Without including any picture, copy the entries that follow word for word.

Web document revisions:
★ ★ ★ ★
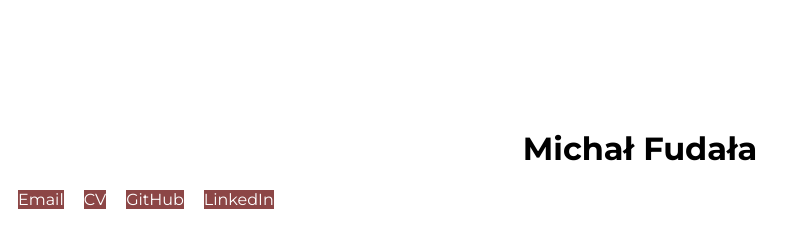
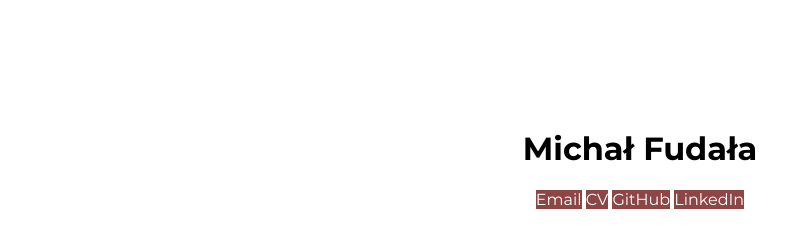
Before and after one commit to myhau/myhau.github.io, a plain HTML site: page index.html in a window 1280 px wide. Shown: the whole page, without its empty margins (0-800 px from the left). Drawn offline with Linux system fonts and the light colour scheme.

Commit message:
Update index.html

```diff
--- a/index.html
+++ b/index.html
@@ -12,13 +12,14 @@
     a {
 
         display:inline;
-        float:left;
+
         text-decoration:none;
         color:#FFFFFF;
 
         background-color:#8C4646;
-        margin-left: 10px;
-        margin-right: 10px;
+        margin-left: auto;
+        margin-right: auto;
+        text-align:center;
     }
     a:hover {
         background-color:#D96459;
```
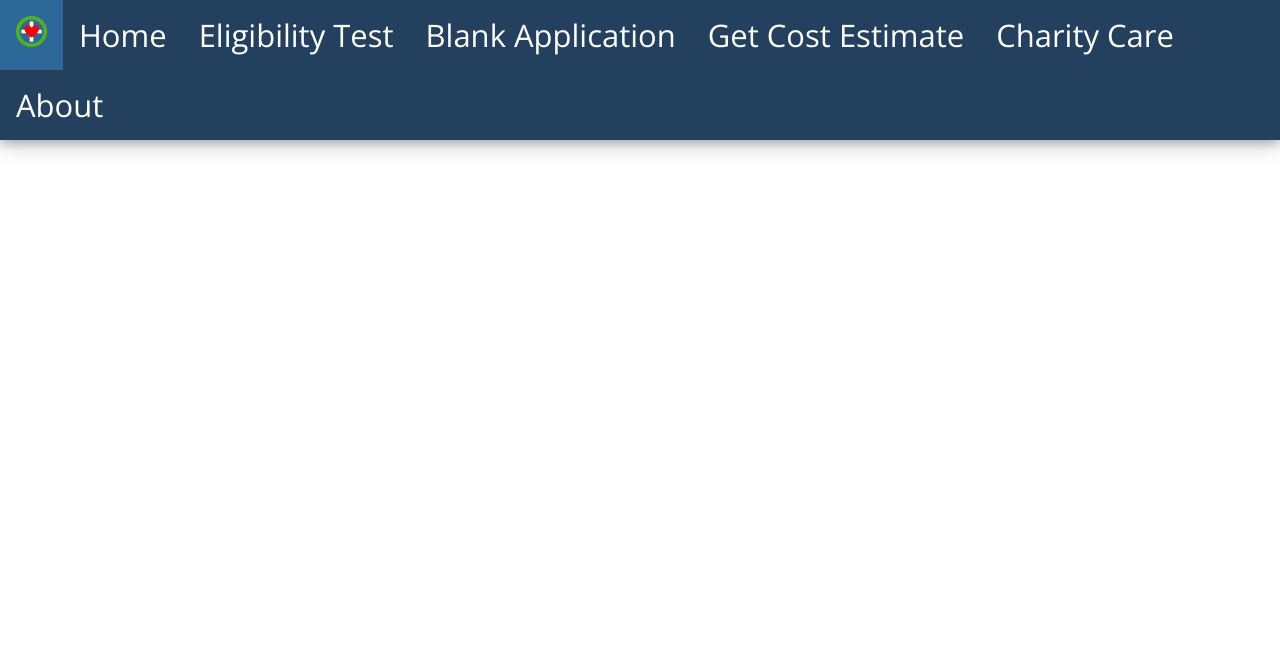
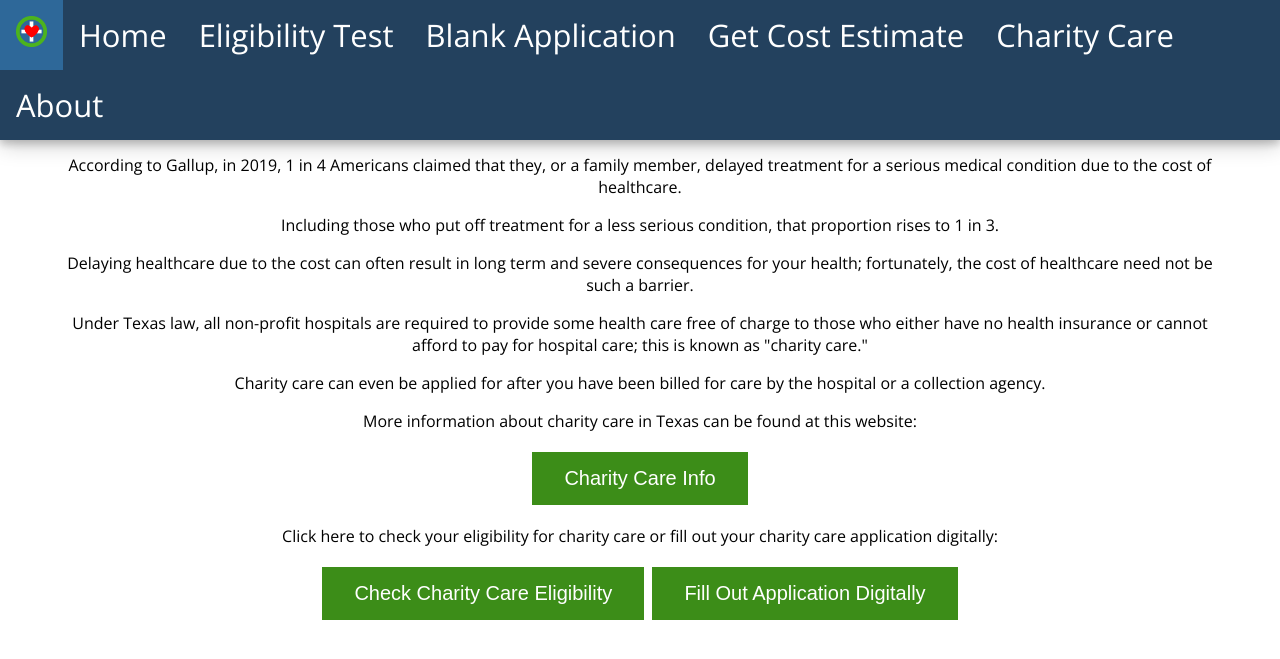
Before and after one commit to alexeberes/EVRIHEALTH, a Flask app: page /charitycare in a window 1280 px wide. Shown: the top 659 px of the page. Run offline with Flask 2, Linux system fonts and the light colour scheme.

Commit message:
Updated About Pages

```diff
--- a/webapp/app.py
+++ b/webapp/app.py
@@ -62,12 +62,10 @@
     createpdf.delete_file("static/{}".format(session['pdf_id']))
     return render_template("home.html")
 
-#TODO: create about us page
 @app.route("/about")
 def display_about():
     return render_template("about.html")
 
-#TODO: create about charity care page
 @app.route("/charitycare")
 def display_charity_care():
     return render_template("charity_care.html")
@@ -150,7 +148,7 @@
             household_size = session['household_size'],
             estimated_annual_income = session['estimated_annual_income'],
             balance_due = session['estimated_cost'],
-            is_estimate = " (Estimate)"
+            is_estimate = ""
     )
 
 @app.route("/medicallyresult", methods = ["POST", "GET"])
--- a/webapp/templates/charity_care.html
+++ b/webapp/templates/charity_care.html
@@ -4,4 +4,18 @@
 {% endblock %}
 {% block bodycontent %}
 <h1>About Charity Care</h1>
+<p>According to Gallup, in 2019, 1 in 4 Americans claimed that they, or a family member, delayed treatment for a serious medical condition due to the cost of healthcare.</p>
+<p>Including those who put off treatment for a less serious condition, that proportion rises to 1 in 3.</p>
+<p>Delaying healthcare due to the cost can often result in long term and severe consequences for your health; fortunately, the cost of healthcare need not be such a barrier.</p>
+<p>Under Texas law, all non-profit hospitals are required to provide some health care free of charge to those who either have no health insurance or cannot afford to pay for hospital care; this is known as "charity care."</p>
+<p>Charity care can even be applied for after you have been billed for care by the hospital or a collection agency.</p>
+<p>More information about charity care in Texas can be found at this website:</p>
+<form>
+    <button class="btn" onclick="window.open('https://www2.texasattorneygeneral.gov/faq/access-to-health-care-qa','_blank'); return false;">Charity Care Info</button>
+</form>
+<p>Click here to check your eligibility for charity care or fill out your charity care application digitally:</p>
+<form>
+    <button class="btn" type="submit" formaction="/financiallytest">Check Charity Care Eligibility</button>
+    <button class="btn" type="submit" formaction="/completeapplication">Fill Out Application Digitally</button>
+</form>
 {% endblock bodycontent %}
--- a/webapp/templates/home.html
+++ b/webapp/templates/home.html
@@ -5,7 +5,11 @@
 {% block bodycontent %}
 <h1>EVRIHEALTH</h1>
 <img src="static/EVRIHEALTH_logoalt.png" alt="EVRIHEALTH">
-<h2>Because everyone deserves access to healthcare</h2>
+<h2>Because everyone deserves access to healthcare.</h2>
+<h4>Over 80 million Americans report delaying medical treatment every year due to the cost of healthcare.</h4>
+<h3>It doesn't have to be this way!</h3>
+<p>Under Texas law, all non-profit hospitals are required to offer free or discounted medical treatment through charity care programs to individuals who can't afford to pay the cost.</p>
+<p>Using this free online tool, you can check to see if you are eligible to receive charity care from within the Texas Health hsopital system and fill out the application digitally, or get an estimate on the cost of your medical care.</p>
 <form>
     <button class="btn" type="submit" formaction="/financiallytest">See if You Quality</button>
     <button class="btn" type="submit" formaction="/charitycare">Learn More</button>
```
Also changed, not shown: webapp/templates/about.html (+11 -0 lines).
★ ★ ★ ★
ANSWER SECTION ::
Before and after one commit to myhau/myhau.github.io, a plain HTML site: page index.html in a window 1280 px wide. Shown: the whole page, without its empty margins (0-800 px from the left). Drawn offline with Linux system fonts and the light colour scheme.

Commit message:
Update index.html

```diff
--- a/index.html
+++ b/index.html
@@ -12,13 +12,14 @@
     a {
 
         display:inline;
-        float:left;
+
         text-decoration:none;
         color:#FFFFFF;
 
         background-color:#8C4646;
-        margin-left: 10px;
-        margin-right: 10px;
+        margin-left: auto;
+        margin-right: auto;
+        text-align:center;
     }
     a:hover {
         background-color:#D96459;
```
Before and after one commit to alexeberes/EVRIHEALTH, a Flask app: page /charitycare in a window 1280 px wide. Shown: the top 659 px of the page. Run offline with Flask 2, Linux system fonts and the light colour scheme.

Commit message:
Updated About Pages

```diff
--- a/webapp/app.py
+++ b/webapp/app.py
@@ -62,12 +62,10 @@
     createpdf.delete_file("static/{}".format(session['pdf_id']))
     return render_template("home.html")
 
-#TODO: create about us page
 @app.route("/about")
 def display_about():
     return render_template("about.html")
 
-#TODO: create about charity care page
 @app.route("/charitycare")
 def display_charity_care():
     return render_template("charity_care.html")
@@ -150,7 +148,7 @@
             household_size = session['household_size'],
             estimated_annual_income = session['estimated_annual_income'],
             balance_due = session['estimated_cost'],
-            is_estimate = " (Estimate)"
+            is_estimate = ""
     )
 
 @app.route("/medicallyresult", methods = ["POST", "GET"])
--- a/webapp/templates/charity_care.html
+++ b/webapp/templates/charity_care.html
@@ -4,4 +4,18 @@
 {% endblock %}
 {% block bodycontent %}
 <h1>About Charity Care</h1>
+<p>According to Gallup, in 2019, 1 in 4 Americans claimed that they, or a family member, delayed treatment for a serious medical condition due to the cost of healthcare.</p>
+<p>Including those who put off treatment for a less serious condition, that proportion rises to 1 in 3.</p>
+<p>Delaying healthcare due to the cost can often result in long term and severe consequences for your health; fortunately, the cost of healthcare need not be such a barrier.</p>
+<p>Under Texas law, all non-profit hospitals are required to provide some health care free of charge to those who either have no health insurance or cannot afford to pay for hospital care; this is known as "charity care."</p>
+<p>Charity care can even be applied for after you have been billed for care by the hospital or a collection agency.</p>
+<p>More information about charity care in Texas can be found at this website:</p>
+<form>
+    <button class="btn" onclick="window.open('https://www2.texasattorneygeneral.gov/faq/access-to-health-care-qa','_blank'); return false;">Charity Care Info</button>
+</form>
+<p>Click here to check your eligibility for charity care or fill out your charity care application digitally:</p>
+<form>
+    <button class="btn" type="submit" formaction="/financiallytest">Check Charity Care Eligibility</button>
+    <button class="btn" type="submit" formaction="/completeapplication">Fill Out Application Digitally</button>
+</form>
 {% endblock bodycontent %}
--- a/webapp/templates/home.html
+++ b/webapp/templates/home.html
@@ -5,7 +5,11 @@
 {% block bodycontent %}
 <h1>EVRIHEALTH</h1>
 <img src="static/EVRIHEALTH_logoalt.png" alt="EVRIHEALTH">
-<h2>Because everyone deserves access to healthcare</h2>
+<h2>Because everyone deserves access to healthcare.</h2>
+<h4>Over 80 million Americans report delaying medical treatment every year due to the cost of healthcare.</h4>
+<h3>It doesn't have to be this way!</h3>
+<p>Under Texas law, all non-profit hospitals are required to offer free or discounted medical treatment through charity care programs to individuals who can't afford to pay the cost.</p>
+<p>Using this free online tool, you can check to see if you are eligible to receive charity care from within the Texas Health hsopital system and fill out the application digitally, or get an estimate on the cost of your medical care.</p>
 <form>
     <button class="btn" type="submit" formaction="/financiallytest">See if You Quality</button>
     <button class="btn" type="submit" formaction="/charitycare">Learn More</button>
```
Also changed, not shown: webapp/templates/about.html (+11 -0 lines).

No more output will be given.